This supply chain agility, fueled by IoT devices, AI and ML, provides unprecedented oversight of the enterprise, deftly coordinating complex, time-sensitive business processes to help ensure timely decision-making and actions taken at every stage and every level. It marks the commencement of a new era for the pharmaceutical industry, and can reduce overall costs by as much as 20 percent if embraced holistically throughout the enterprise4.


5. Regulatory Compliance

Partnerships with third parties, strategic alliances, and mergers & acquisitions are all part of today’s pharmaceutical enterprise; and in this global, multifaceted, collaborative business environment, compliance with government and industry regulations plays an even more important role. The ability to retain control and ensure regulations are strictly followed is absolutely paramount.

For example, valuable patient data collected from electronic health records monitoring devices, used to design clinical trials and therapies, is also used by the FDA to help ensure safety, draft regulatory decisions, and determine clinical practice usage guidelines. Needless to say, it has to be accurate, and this is exactly where today’s data tools can be so powerful, with real-time tracking, feedback mechanisms, and research findings. These data tools are equally effective in meeting mass serialization standards and ePedigree verifications with accuracy and precision.

To help ensure regulatory compliance is maintained throughout the enterprise, staff training is also essential. By socializing this knowledge thoroughly, stricter adherence to regulations is far more likely. Customized web-based training tools with a comprehensive, easy-to-follow, well-designed UX can be readily deployed with continual updates to keep staff engaged and current.



There is no doubt that digital transformation is fast approaching the pharmaceutical enterprise — and supply chain managers are trying to decide what actions to take and when to take them. To prepare for this inevitable journey to a digital-first world, we’ve suggested a number of important steps you should take.


Next Steps

  1. Don’t think of digital as an add-on. It’s not just a business tool – it is the business because it touches every aspect.
  2. Create a “Special Ops” team. With representation from every department, its mandate is to ensure that everyone in the organization understands the potential of digital and embraces it.
  3. Walk first, but be prepared to run fast. The key to digital transformation is, after all, transformation.

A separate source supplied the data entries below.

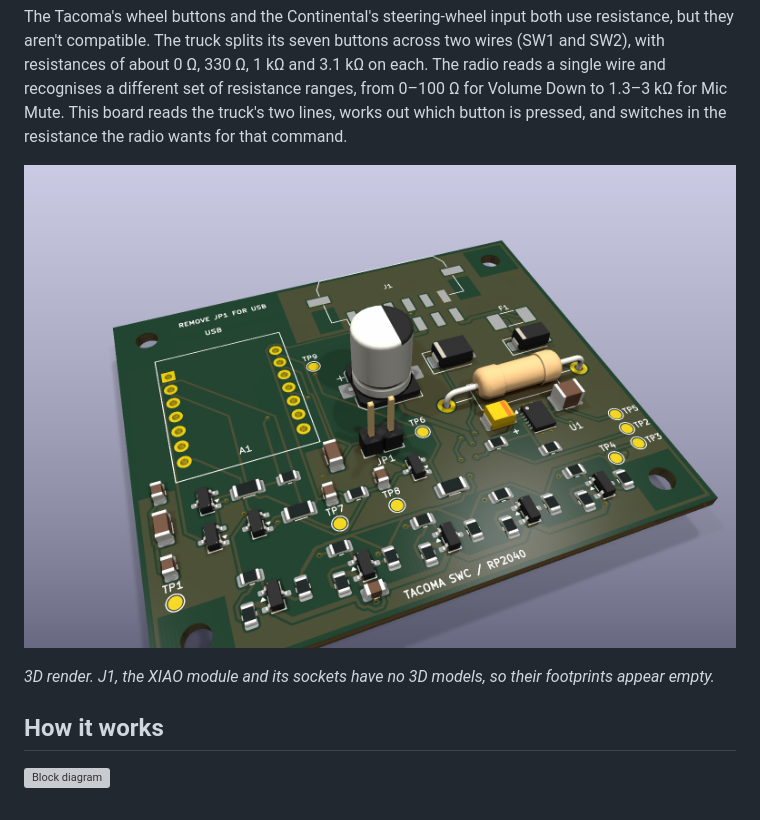
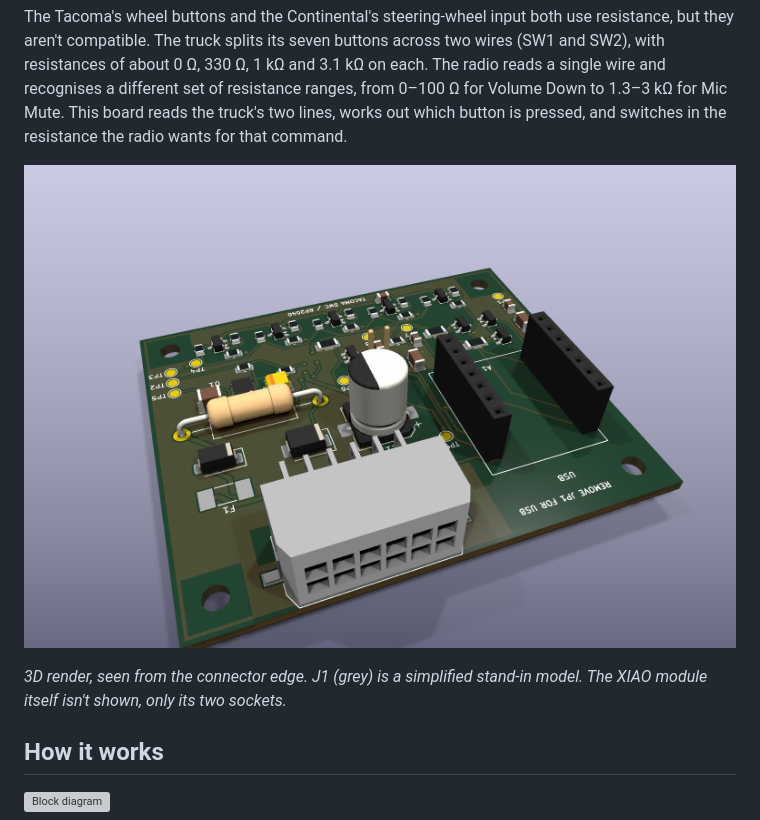
Before and after one commit to SpencerMichaels/gen2-tacoma-continental-swc, a Markdown page: README.md, the part around the change. Drawn GitHub-style; pictures changed too: docs/img/board_3d.png; grey boxes are pictures that could not be loaded.

```diff
--- a/README.md
+++ b/README.md
@@ -6,7 +6,7 @@ The Tacoma's wheel buttons and the Continental's steering-wheel input both use r
 
 ![Assembled board, 3D render](docs/img/board_3d.png)
 
-*3D render. J1, the XIAO module and its sockets have no 3D models, so their footprints appear empty.*
+*3D render, seen from the connector edge. J1 (grey) is a simplified stand-in model. The XIAO module itself isn't shown, only its two sockets.*
 
 ## How it works
 
```
Also changed, not shown: hardware/README.md (+5 -1 lines), 5 other files.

The ability to scale is the key to success.
  4. Start now. Help make sure that senior leadership truly understands the real potential of a digital transformation. The technology is here today. The time to get started is now.

Consider partnering with a third-party technology provider with deep experience within the pharma industry. By leveraging its understanding of the unique needs and challenges of pharma, it will be better able to provide a comprehensive, unbiased, informed assessment of your specific supply chain needs, and help you begin or further implement a full digital transformation.

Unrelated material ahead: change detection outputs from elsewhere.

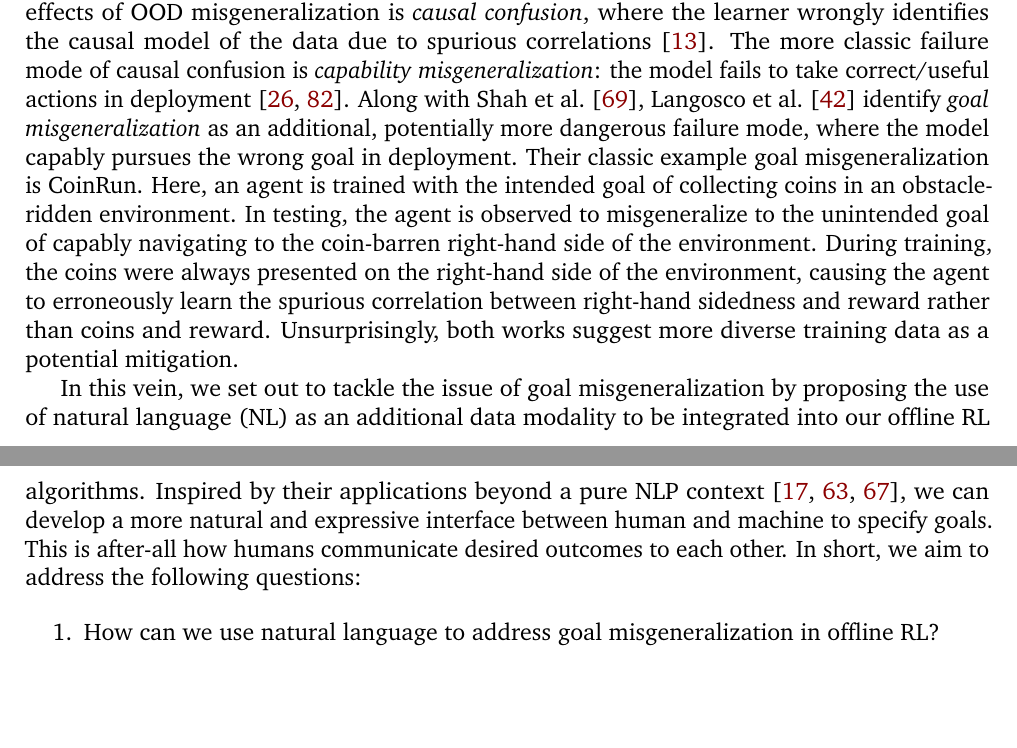
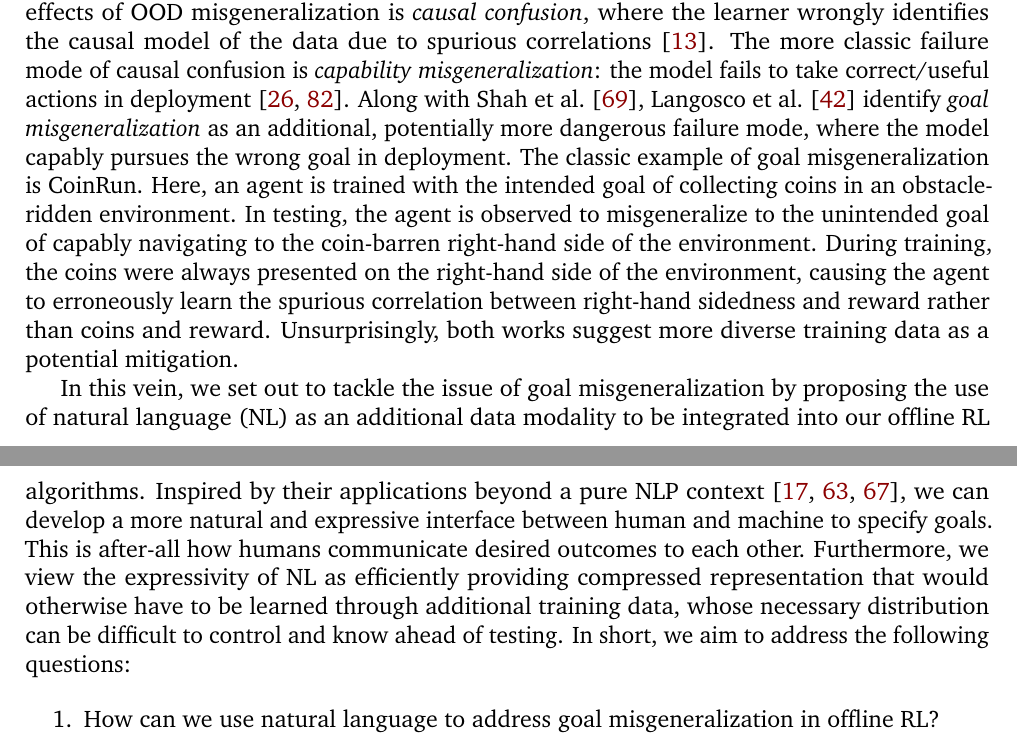
Before and after one commit to thesofakillers/nlgoals, a LaTeX thesis (documents/thesis-proposal/main.tex, which reads documents/sharedsubfiles/introduction.tex): two parts of pages 2 and 3 of 17, joined at a grey line, cut so that both start at the same text, the shorter picture padded with empty space. Compiled offline with pdfLaTeX.

Commit message:
add additional motivation for NL

```diff
--- a/documents/sharedsubfiles/introduction.tex
+++ b/documents/sharedsubfiles/introduction.tex
@@ -37,9 +37,9 @@ to spurious correlations \citep{de_haan_causal_2019}. The more classic  failure
 confusion is \textit{capability misgeneralization}: the model fails to take correct/useful actions
 in deployment \citep{gupta_can_2022, tien_study_2022}. Along with \citet{shah_goal_2022},
 \citet{langosco_goal_2022} identify \textit{goal misgeneralization} as an additional, potentially
-more dangerous failure mode, where the model capably pursues the wrong goal in deployment. Their
-classic example goal misgeneralization is CoinRun. Here, an agent is trained with the intended goal
-of collecting coins in an obstacle-ridden environment. In testing, the agent is observed to
+more dangerous failure mode, where the model capably pursues the wrong goal in deployment. The
+classic example of goal misgeneralization is CoinRun. Here, an agent is trained with the intended
+goal of collecting coins in an obstacle-ridden environment. In testing, the agent is observed to
 misgeneralize to the unintended goal of capably navigating to the coin-barren right-hand side of the
 environment. During training, the coins were always presented on the right-hand side of the
 environment, causing the agent to erroneously learn the spurious correlation between right-hand
@@ -51,7 +51,10 @@ natural language (NL) as an additional data modality to be integrated into our o
 algorithms. Inspired by their applications beyond a pure NLP context \citep{dosovitskiy_image_2022,
 ramesh_hierarchical_2022, rombach_high-resolution_2022}, we can develop a more natural and
 expressive interface between human and machine to specify goals. This is after-all how humans
-communicate desired outcomes to each other. In short, we aim to address the following questions:
+communicate desired outcomes to each other. Furthermore, we view the expressivity of NL as
+efficiently providing compressed representation that would otherwise have to be learned through
+additional training data, whose necessary distribution can be difficult to control and know ahead of
+testing. In short, we aim to address the following questions:
 
 \begin{enumerate}
   \item How can we use natural language to address goal misgeneralization in offline RL?
```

  1. Andreessen Horowitz, “a16z Podcast: The Science and Business of Innovative Medicines,” a16z, 13 January 2019. Retrieved 23 May 2019 from
  2. Laurie Withington, “Clinical Research on the Wearable Technology Bandwagon,” Informa Business Intelligence. Retrieved 23 May 2019 from
  3. Rebecca Robbins, “A ‘Digital Pill’ for Cancer Patients Is Rolled Out for the First Time, in Hopes of Improving Outcomes,” STAT, 17 January 2019. Retrieved 23 May 2019 from
  4. Andreessen Horowitz, “a16z Podcast”

Theme: Strategy and Planning